March 27, 2022
FARGO, N.D. (KVRR) – A Fargo woman struggling with macular degeneration is looking for devices to make her life easier.
Roberta LeClerc was diagnosed with macular degeneration in 2019 and simple tasks have become impossible as her vision progressively becomes clouded through time.
“It’s a tough thing to accept because first of all, you lose the ability to drive a car which takes away a lot of your freedom. You have to depend on other people to take you whenever you wanna go and during COVID that was bad. Because you weren’t supposed to be with other people, so I never could just jump in the car and go off by myself,” says Leclerc.
Those who have low vision emphasize taking care of your eyes and if you have a condition, to be aware of your current process.
“For families of people with macular, I can’t stress enough the importance of watching their progression and making sure that you’re there to help, you’re there to take any burden off of them because it’s so frustrating to first of all age and then age and not be able to do simple tasks,” says Roberta’s daughter, Ann.
Sanford Health is allowing patients to use a new device to help those with low vision see things more clearly. The IrisVision arrived at Sanford Health last week and is already making an impact for the ones using them who have certain degenerative eye conditions.
The National Herald has reported that Representatives Carolyn Maloney (D-NY-12) and Gus Bilirakis (R-FL-12), have reintroduced the Medicare Demonstration of Coverage for Low Vision Act. This legislation would help vision-impaired Medicare beneficiaries live safe and independent lives by creating a five-year national demonstration project to evaluate the economic impact of allowing reimbursement for low vision devices, which are currently excluded from Medicare coverage.
The legislation was first introduced in the 116th Congress in 2019 and had 25 original co-sponsors in the House of Representatives.
Medicare coverage for assistive equipment would offer more choice to visually impaired Americans who are Medicare eligible.
Representative Bilirakis, a visually impaired American himself, believes the legislation is a preventative measure that will help seniors stay healthy, active, and self-sufficient for a longer period of time as they access low vision assistive devices that have previously been out of reach for seniors on a fixed income.
Eye-Link presented its first grant in 2001, and continues to provide a wide range of specialized assistive equipment and adaptive technologies to visually impaired and blind residents in Minnesota, North Dakota and Wisconsin, many who are Seniors challenged by substantial and uncorrectable sight loss.
HOW YOUR OWN DNA COULD SOMEDAY SAVE YOUR VISION
Imagine living with a genetic disease that could cause blindness in your 40s—and your doctor tells you there are no treatment options. It's for patients like these that Johnson & Johnson is harnessing cutting-edge technology in the hope of finding real solutions.

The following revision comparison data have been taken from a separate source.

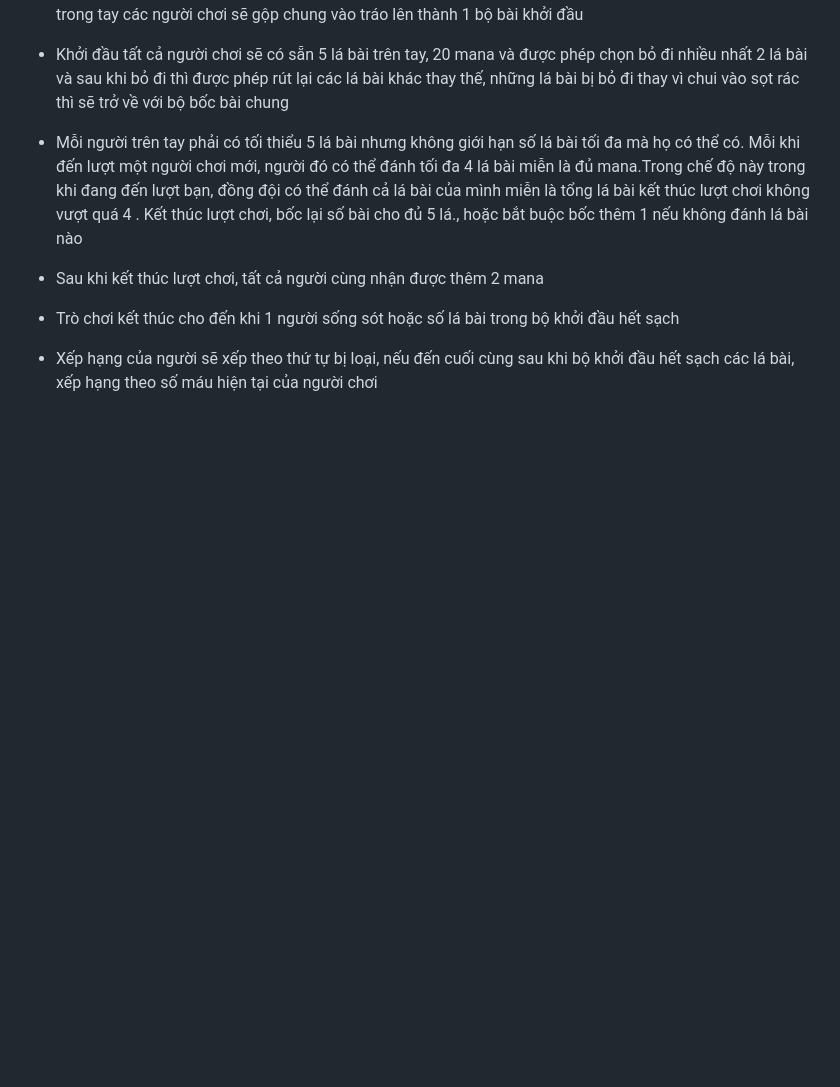
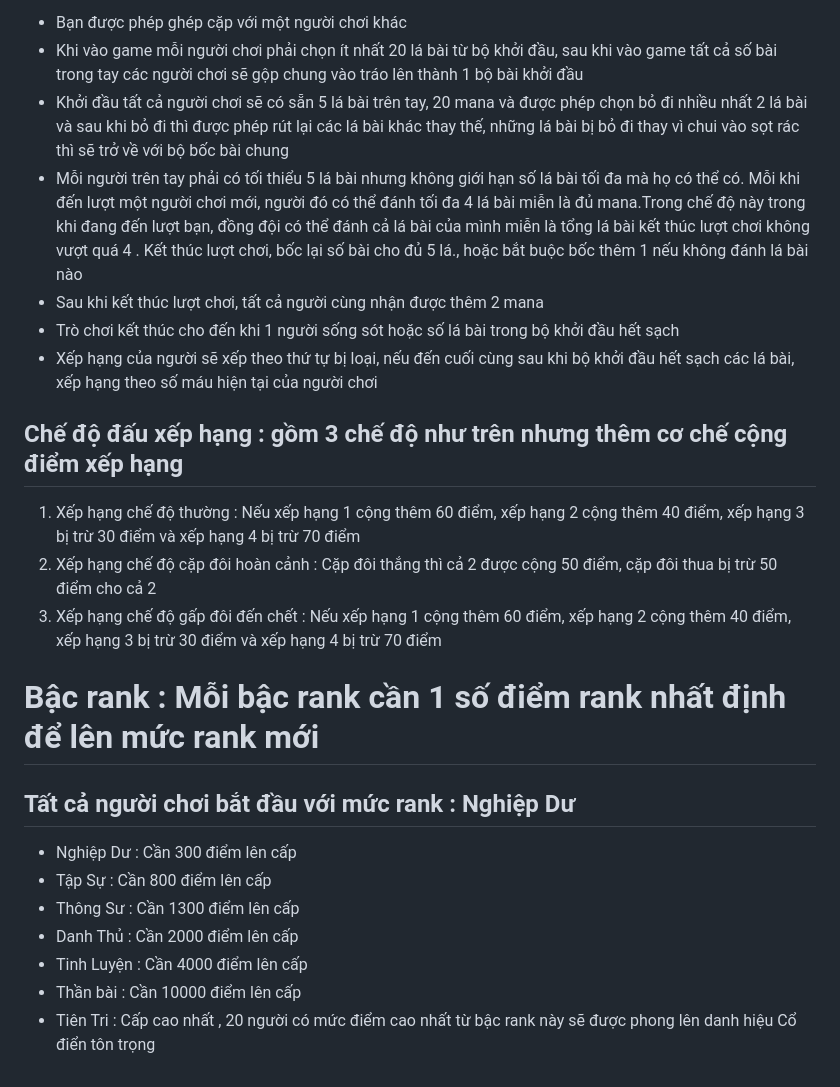
Before and after one commit to SUPER-STRIKE/CardStrike, a Markdown page: Rule/Rule.md, the part around one of its changes. Drawn GitHub-style; blank space fills up the shorter version.

Commit message:
add rank rule

```diff
--- a/Rule/Rule.md
+++ b/Rule/Rule.md
@@ -31,3 +30,21 @@
 - Sau khi kết thúc lượt chơi, tất cả người cùng nhận được thêm 2 mana
 - Trò chơi kết thúc cho đến khi 1 người sống sót hoặc số lá bài trong bộ khởi đầu hết sạch
 - Xếp hạng của người sẽ xếp theo thứ tự bị loại, nếu đến cuối cùng sau khi bộ khởi đầu hết sạch các lá bài, xếp hạng theo số máu hiện tại của người chơi
+
+## Chế độ đấu xếp hạng : gồm 3 chế độ như trên nhưng thêm cơ chế cộng điểm xếp hạng
+
+1. Xếp hạng chế độ thường : Nếu xếp hạng 1 cộng thêm 60 điểm, xếp hạng 2 cộng thêm 40 điểm, xếp hạng 3 bị trừ 30 điểm và xếp hạng 4 bị trừ 70 điểm
+2. Xếp hạng chế độ cặp đôi hoàn cảnh : Cặp đôi thắng thì cả 2 được cộng 50 điểm, cặp đôi thua bị trừ 50 điểm cho cả 2
+3. Xếp hạng chế độ gấp đôi đến chết : Nếu xếp hạng 1 cộng thêm 60 điểm, xếp hạng 2 cộng thêm 40 điểm, xếp hạng 3 bị trừ 30 điểm và xếp hạng 4 bị trừ 70 điểm
+
+# Bậc rank : Mỗi bậc rank cần 1 số điểm rank nhất định để lên mức rank mới
+
+## Tất cả người chơi bắt đầu với mức rank : Nghiệp Dư
+
+- Nghiệp Dư : Cần 300 điểm lên cấp
+- Tập Sự : Cần 800 điểm lên cấp
+- Thông Sư : Cần 1300 điểm lên cấp
+- Danh Thủ : Cần 2000 điểm lên cấp
+- Tinh Luyện : Cần 4000 điểm lên cấp
+- Thần bài : Cần 10000 điểm lên cấp
+- Tiên Tri : Cấp cao nhất , 20 người có mức điểm cao nhất từ bậc rank này sẽ được phong lên danh hiệu Cổ điển tôn trọng
```
Also changed, not shown: other parts of Rule/Rule.md (+0 -1 lines).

By Hallie Levine October 11, 2021
It can be devastating to watch someone slowly lose their vision.
Just ask James List, M.D., Ph.D., Global Therapeutic Area Head of Cardiovascular, Metabolism and Retina at Janssen Research & Development, part of the Janssen Pharmaceutical Companies of Johnson & Johnson. Before he joined the company in 2014, the Harvard endocrinologist spent his days counseling patients with diabetes. “Many people don’t realize that diabetes can cause irreversible damage to multiple organs, including the eyes,” he says.
Aimee Volk, MS, OTR/L, Vision and Independent Living Services Administrator for North Dakota Vocational Rehabilitation Human Services has been elected as a Director for Eye-Link North Dakota.

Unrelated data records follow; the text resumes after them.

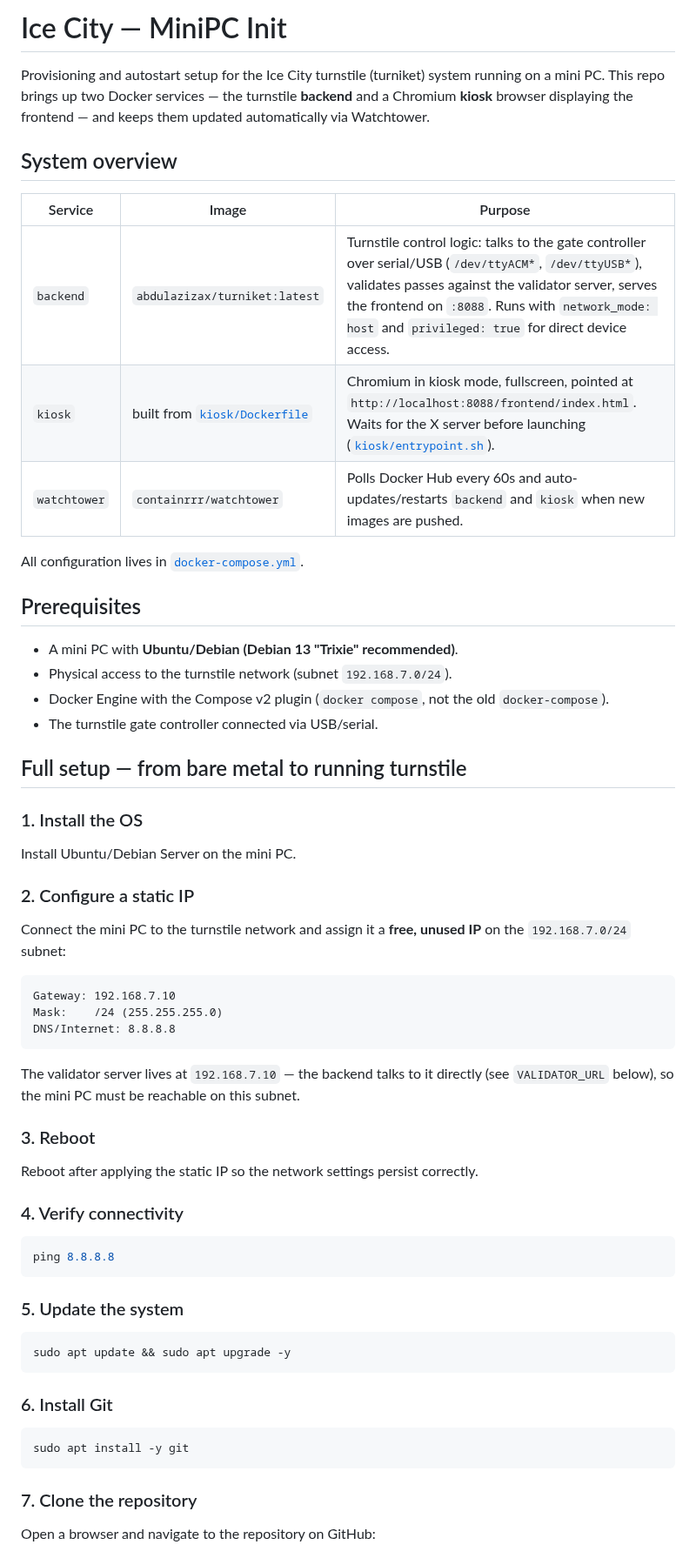
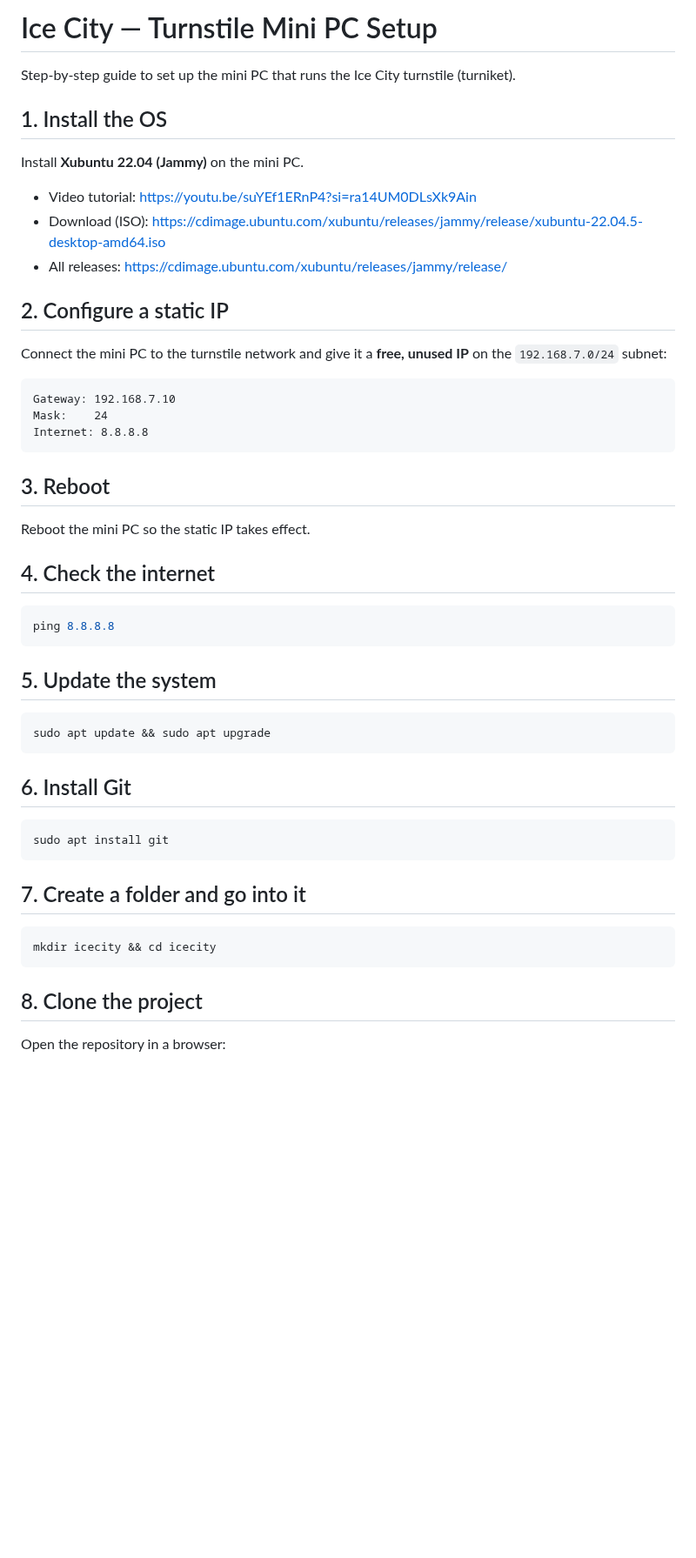
Before and after one commit to abdulazizax/ice-city-minipc-init, a Markdown page: README.md, the part around one of its changes. Shown at 87% size. GitHub-like rendering; blank space fills up the shorter version.

````diff
--- a/README.md
+++ b/README.md
@@ -1,60 +1,48 @@
-# Ice City — MiniPC Init
+# Ice City — Turnstile Mini PC Setup
 
-Provisioning and autostart setup for the Ice City turnstile (turniket) system running on a mini PC. This repo brings up two Docker services — the turnstile **backend** and a Chromium **kiosk** browser displaying the frontend — and keeps them updated automatically via Watchtower.
+Step-by-step guide to set up the mini PC that runs the Ice City turnstile (turniket).
 
-## System overview
+## 1. Install the OS
+Install **Xubuntu 22.04 (Jammy)** on the mini PC.
 
-| Service | Image | Purpose |
-|---|---|---|
-| `backend` | `abdulazizax/turniket:latest` | Turnstile control logic: talks to the gate controller over serial/USB (`/dev/ttyACM*`, `/dev/ttyUSB*`), validates passes against the validator server, serves the frontend on `:8088`. Runs with `network_mode: host` and `privileged: true` for direct device access. |
-| `kiosk` | built from [`kiosk/Dockerfile`](kiosk/Dockerfile) | Chromium in kiosk mode, fullscreen, pointed at `http://localhost:8088/frontend/index.html`. Waits for the X server before launching ([`kiosk/entrypoint.sh`](kiosk/entrypoint.sh)). |
-| `watchtower` | `containrrr/watchtower` | Polls Docker Hub every 60s and auto-updates/restarts `backend` and `kiosk` when new images are pushed. |
+- Video tutorial: https://youtu.be/suYEf1ERnP4?si=ra14UM0DLsXk9Ain
+- Download (ISO): https://cdimage.ubuntu.com/xubuntu/releases/jammy/release/xubuntu-22.04.5-desktop-amd64.iso
+- All releases: https://cdimage.ubuntu.com/xubuntu/releases/jammy/release/
 
-All configuration lives in [`docker-compose.yml`](docker-compose.yml).
-
-## Prerequisites
-
-- A mini PC with **Ubuntu/Debian (Debian 13 "Trixie" recommended)**.
-- Physical access to the turnstile network (subnet `192.168.7.0/24`).
-- Docker Engine with the Compose v2 plugin (`docker compose`, not the old `docker-compose`).
-- The turnstile gate controller connected via USB/serial.
-
-## Full setup — from bare metal to running turnstile
-
-### 1. Install the OS
-Install Ubuntu/Debian Server on the mini PC.
-
-### 2. Configure a static IP
-Connect the mini PC to the turnstile network and assign it a **free, unused IP** on the `192.168.7.0/24` subnet:
+## 2. Configure a static IP
+Connect the mini PC to the turnstile network and give it a **free, unused IP** on the `192.168.7.0/24` subnet:
 
 ```
 Gateway: 192.168.7.10
-Mask:    /24 (255.255.255.0)
-DNS/Internet: 8.8.8.8
+Mask:    24
+Internet: 8.8.8.8
 ```
 
-The validator server lives at `192.168.7.10` — the backend talks to it directly (see `VALIDATOR_URL` below), so the mini PC must be reachable on this subnet.
+## 3. Reboot
+Reboot the mini PC so the static IP takes effect.
 
-### 3. Reboot
-Reboot after applying the static IP so the network settings persist correctly.
-
-### 4. Verify connectivity
+## 4. Check the internet
 ```bash
 ping 8.8.8.8
 ```
 
-### 5. Update the system
+## 5. Update the system
 ```bash
-sudo apt update && sudo apt upgrade -y
+sudo apt update && sudo apt upgrade
 ```
 
-### 6. Install Git
+## 6. Install Git
 ```bash
-sudo apt install -y git
+sudo apt install git
 ```
 
-### 7. Clone the repository
-Open a browser and navigate to the repository on GitHub:
+## 7. Create a folder and go into it
+```bash
+mkdir icecity && cd icecity
+```
+
+## 8. Clone the project
+Open the repository in a browser:
 
 ![Navigate to the repo](kiosk/1.jpg)
 
````
Also changed, not shown: other parts of README.md (+33 -85 lines), kiosk/1.1.png (added), kiosk/1.2.png (added), kiosk/1.3.png (added), 2 other files.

Aimee has a true desire for helping individuals coping with substantial sight loss regain and maintain their independence. Aimee began her career in Occupational Therapy in 2010 working in various settings of the hospital including ICU, rehabilitation, and acute care. Aimee soon realized her passion was with vision. In 2017, Aimee began a new journey as the Vision and Independent Living Services Administrator for the North Dakota Division of Vocational Rehabilitation. Aimee’s educational background includes a Bachelor’s of University Studies, a Master’s degree in Occupational Therapy (2009) from the University of Mary in Bismarck, ND, and a Graduate Certificate in Low Vision (2020) from the University of Alabama at Birmingham. Aimee currently resides in Bismarck, ND with her husband Troy, daughters Paighton and Mallana, and three dogs.
Eye-Link welcomes the leadership and experience Aimee brings to the North Dakota Board.